▶ _Task item_: A bare number is the only acceptable answer: how many lines of these entries include "contact"?
=======
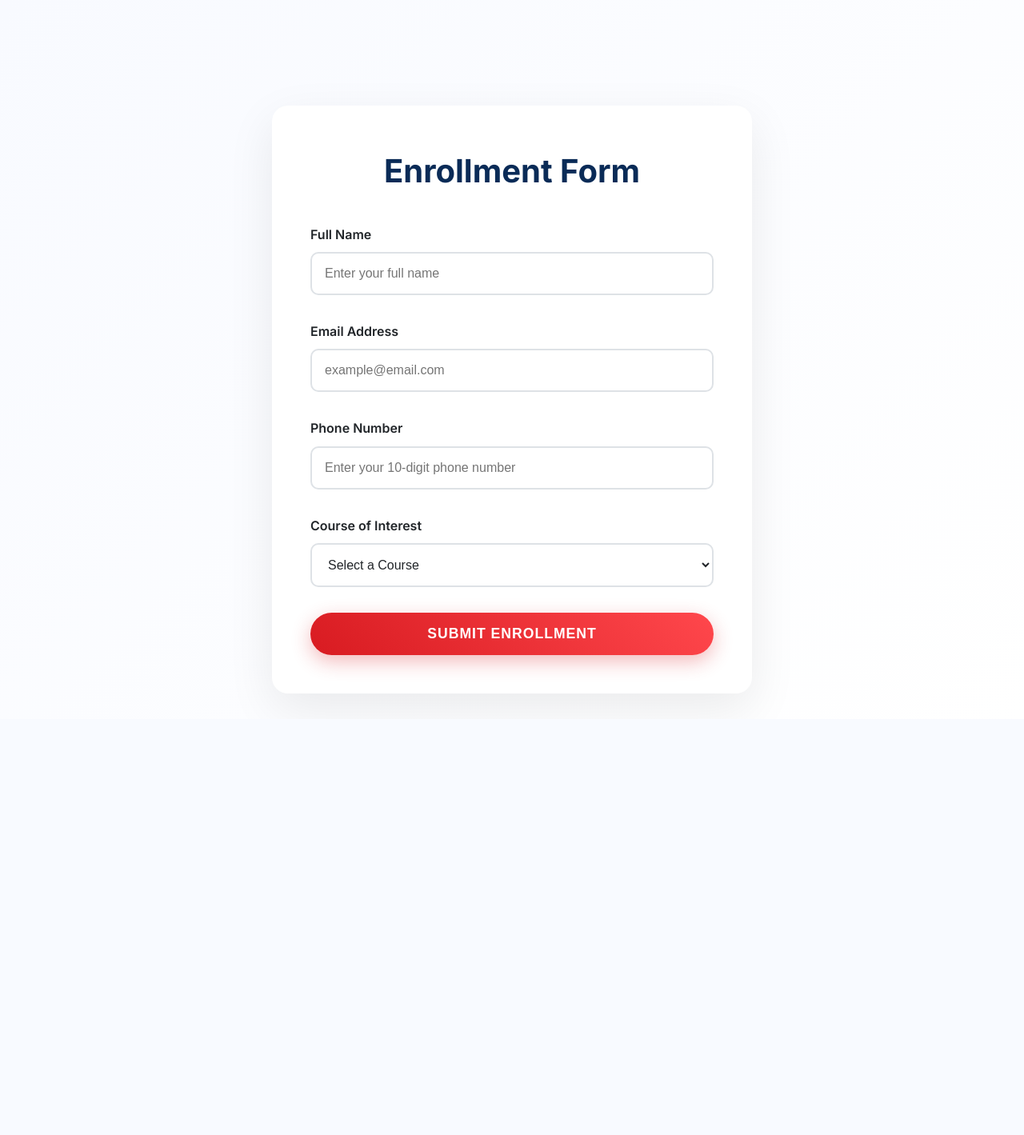
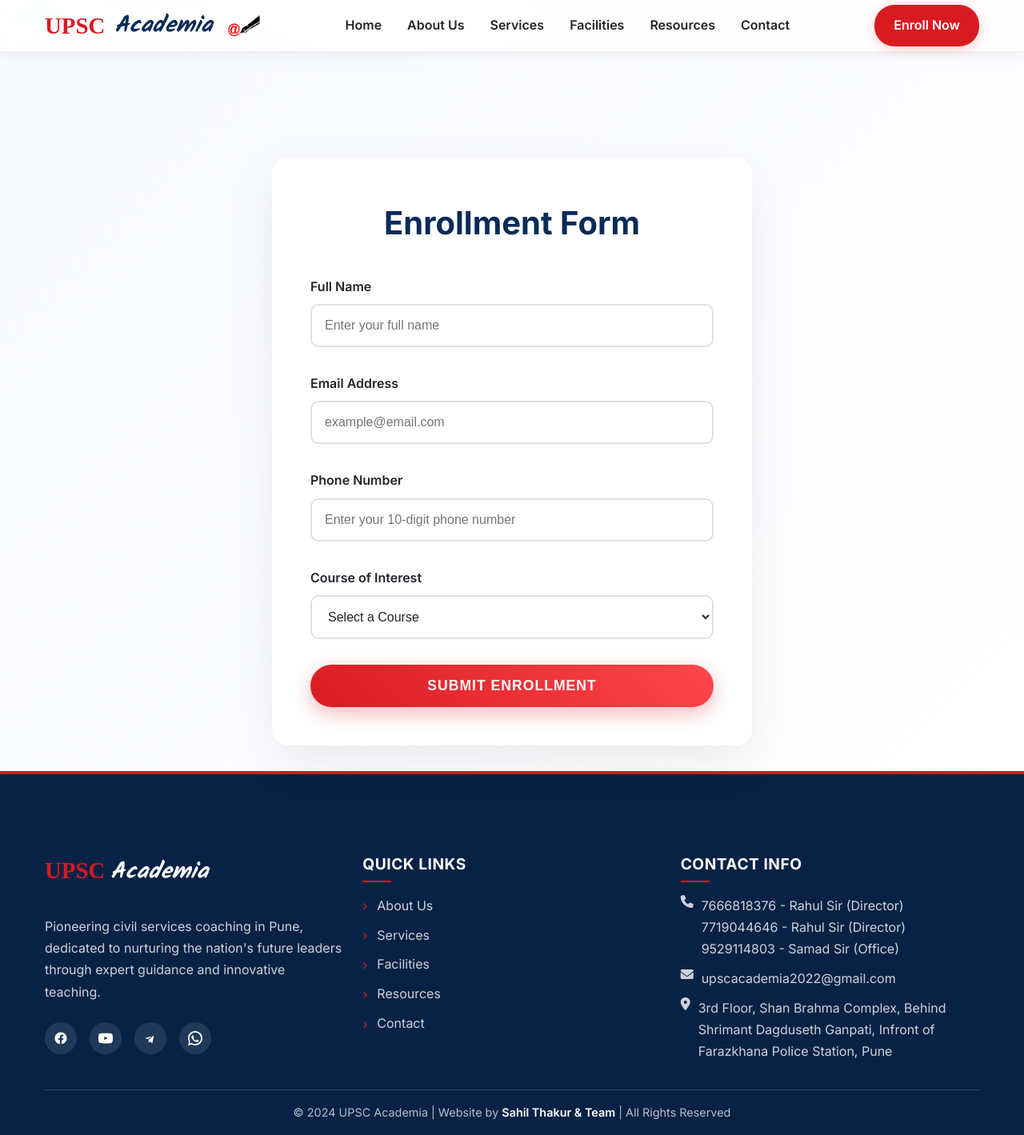
Before and after one commit to SahilThakur198/UPSC_ACADEMIA, a PHP site: page /enroll.html in a window 1280 px wide. Shown: the whole page at 80% size. Before the commit the page ends 876 px from the top, so only its background shows below. Run offline with PHP 8.4, Linux system fonts and the light colour scheme.

Commit message:
Add files via upload

```diff
--- a/enroll.html
+++ b/enroll.html
@@ -27,6 +27,7 @@
 
     <!-- Reusable Header Component -->
     <div id="site-header"></div>
+    <div class="navbar-spacer"></div>
 
     <!-- Page Container for Enrollment Form -->
     <div class="page-container">
--- a/style.css
+++ b/style.css
@@ -314,11 +314,10 @@ body {
 }
 
 .hero {
-  /* Use dynamic viewport height for better mobile browser compatibility */
-  height: 100dvh;
-  /* Fallback for browsers that don't support dvh */
-  min-height: 100vh;
-  /* Additional fallback for Android devices */
+  /* Use CSS variable-based viewport height for Android address bar behavior */
+  height: calc(var(--vh, 1vh) * 100);
+  /* Fallbacks */
+  min-height: calc(100dvh - 65px);
   min-height: calc(100vh - 65px);
   display: flex;
   align-items: center;
@@ -763,6 +762,24 @@ body {
   margin-top: 2px;
 }
 
+/* Global phone/email/address hover behavior across site */
+a[href^="tel:"],
+a[href^="mailto:"],
+.contact-item a,
+.footer-section.contact-info a {
+  transition: color 0.25s ease, transform 0.25s ease;
+  display: inline-flex;
+  align-items: center;
+}
+
+a[href^="tel:"]:hover,
+a[href^="mailto:"]:hover,
+.contact-item a:hover,
+.footer-section.contact-info a:hover {
+  color: var(--accent-red);
+  transform: translateX(5px);
+}
+
 .contact-form-wrapper {
   background: var(--white);
   border-radius: 20px;
@@ -903,21 +920,21 @@ body {
 .footer {
     background: #082245;
     color: rgba(255, 255, 255, 0.8);
-    padding: 5rem 0 2rem;
+    padding: 2.25rem 0 1rem;
     border-top: 4px solid var(--accent-red);
 }
 
 .footer-wave {
     position: relative;
     width: 100%;
-    height: 120px;
+    height: 60px;
     overflow: hidden;
 }
 
 .footer-wave svg {
     display: block;
     width: 100%;
-    height: 120px;
+    height: 60px;
 }
 
 .footer .container {
@@ -927,19 +944,19 @@ body {
 .footer-content {
     display: grid;
     grid-template-columns: repeat(auto-fit, minmax(280px, 1fr));
-    gap: 3rem;
-    margin-bottom: 3rem;
+    gap: 1.5rem;
+    margin-bottom: 1.5rem;
 }
 
 .footer-section h3 {
-    font-size: 1.3rem;
+    font-size: 1.2rem;
     font-weight: 700;
-    margin-bottom: 1.5rem;
+    margin-bottom: 1rem;
     color: var(--white);
     text-transform: uppercase;
-    letter-spacing: 1px;
+    letter-spacing: 0.5px;
     position: relative;
-    padding-bottom: 0.5rem;
+    padding-bottom: 0.4rem;
 }
 
 .footer-section h3::after {
@@ -947,7 +964,7 @@ body {
     position: absolute;
     left: 0;
     bottom: 0;
-    width: 40px;
+    width: 36px;
     height: 2px;
     background: var(--accent-red);
 }
@@ -975,8 +992,8 @@ body {
 }
 
 .footer-section p {
-    line-height: 1.8;
-    margin-bottom: 1.5rem;
+    line-height: 1.7;
+    margin-bottom: 1rem;
 }
 
 .footer-section ul {
@@ -985,7 +1002,7 @@ body {
 }
 
 .footer-section ul li {
-    margin-bottom: 1rem;
+    margin-bottom: 0.6rem;
     display: flex;
     align-items: flex-start;
     gap: 10px;
@@ -994,26 +1011,40 @@ body {
 .footer-section ul li a {
     color: rgba(255, 255, 255, 0.8);
     text-decoration: none;
-    transition: color 0.3s ease, padding-left 0.3s ease;
+    transition: color 0.25s ease, transform 0.25s ease;
     position: relative;
+    display: inline-flex;
+    align-items: center;
 }
 
 .footer-section ul li a:hover {
     color: var(--white);
-    padding-left: 5px;
+    transform: translateX(5px);
+}
+
+.footer-section.links ul li a {
+    padding-left: 18px;
 }
 
 .footer-section.links ul li a::before {
-    content: '\f105';
-    font-family: 'Font Awesome 5 Free';
-    font-weight: 900;
-    margin-right: 10px;
+    content: '›';
+    position: absolute;
+    left: 0;
+    top: 50%;
+    transform: translateY(-50%);
     color: var(--accent-red);
-    transition: transform 0.3s ease;
+    font-size: 1rem;
+    line-height: 1;
 }
 
 .footer-section.links ul li a:hover::before {
-    transform: translateX(5px);
+    transform: translateY(-50%) translateX(5px);
+}
+
+/* Prevent double icons if manual <i> or <svg> were added inside links */
+.footer-section.links ul li a i,
+.footer-section.links ul li a svg {
+    display: none !important;
 }
 
 /* Unify hover behavior for contact links (phone, email, address) */
@@ -1021,12 +1052,14 @@ body {
     word-break: break-word;
     color: rgba(255, 255, 255, 0.8);
     text-decoration: none;
-    transition: color 0.3s ease, padding-left 0.3s ease;
+    transition: color 0.25s ease, transform 0.25s ease;
+    display: inline-flex;
+    align-items: center;
 }
 
 .footer-section.contact-info a:hover {
     color: var(--accent-red);
-    padding-left: 5px;
+    transform: translateX(5px);
 }
 
 .footer-section .social-links {
@@ -1096,11 +1129,16 @@ body {
 
 /* Base Hover Animation - Applied to all icons */
 .social-links a:hover {
-    transform: translateY(-5px);
+    transform: translateY(-6px) scale(1.06);
+    filter: drop-shadow(0 8px 12px rgba(0,0,0,0.25));
 }
 
 .social-links a:hover i {
-    transform: rotate(10deg) scale(1.1);
+    transform: rotate(8deg) scale(1.12);
+}
+
+.social-links a:hover svg {
+    transform: rotate(8deg) scale(1.12);
 }
 
 /* --- Platform-Specific Hover Colors --- */
@@ -1131,11 +1169,19 @@ body {
 
 .footer-bottom {
     text-align: center;
-    padding-top: 2rem;
-    margin-top: 2rem;
+    padding-top: 1rem;
+    margin-top: 1rem;
     border-top: 1px solid rgba(255, 255, 255, 0.15);
     font-size: 0.9rem;
     color: rgba(255, 255, 255, 0.7);
+}
+
+/* Ensure only a single divider above footer-bottom even if manual styles exist */
+.footer .footer-content {
+    border-bottom: 0 !important;
+}
+.footer hr {
+    display: none;
 }
 
 .footer-bottom a {
@@ -1439,11 +1485,8 @@ body {
 
   /* Better mobile hero section with Android viewport fix */
   .hero {
-    height: calc(100vh - 65px);
-    height: calc(100dvh - 65px);
+    height: calc(var(--vh, 1vh) * 100 - 65px);
     min-height: 440px;
-    /* Additional Android browser compatibility */
-    min-height: calc(100vh - 65px);
   }
 
   .hero-content h1 {
@@ -1600,8 +1643,7 @@ body {
   }
 
   .hero {
-    height: calc(100vh - 65px);
-    height: calc(100dvh - 65px);
+    height: calc(var(--vh, 1vh) * 100 - 65px);
     min-height: 380px;
   }
 
```
Also changed, not shown: script.js (+137 -3 lines).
=======
▶ _Expected answer_: 7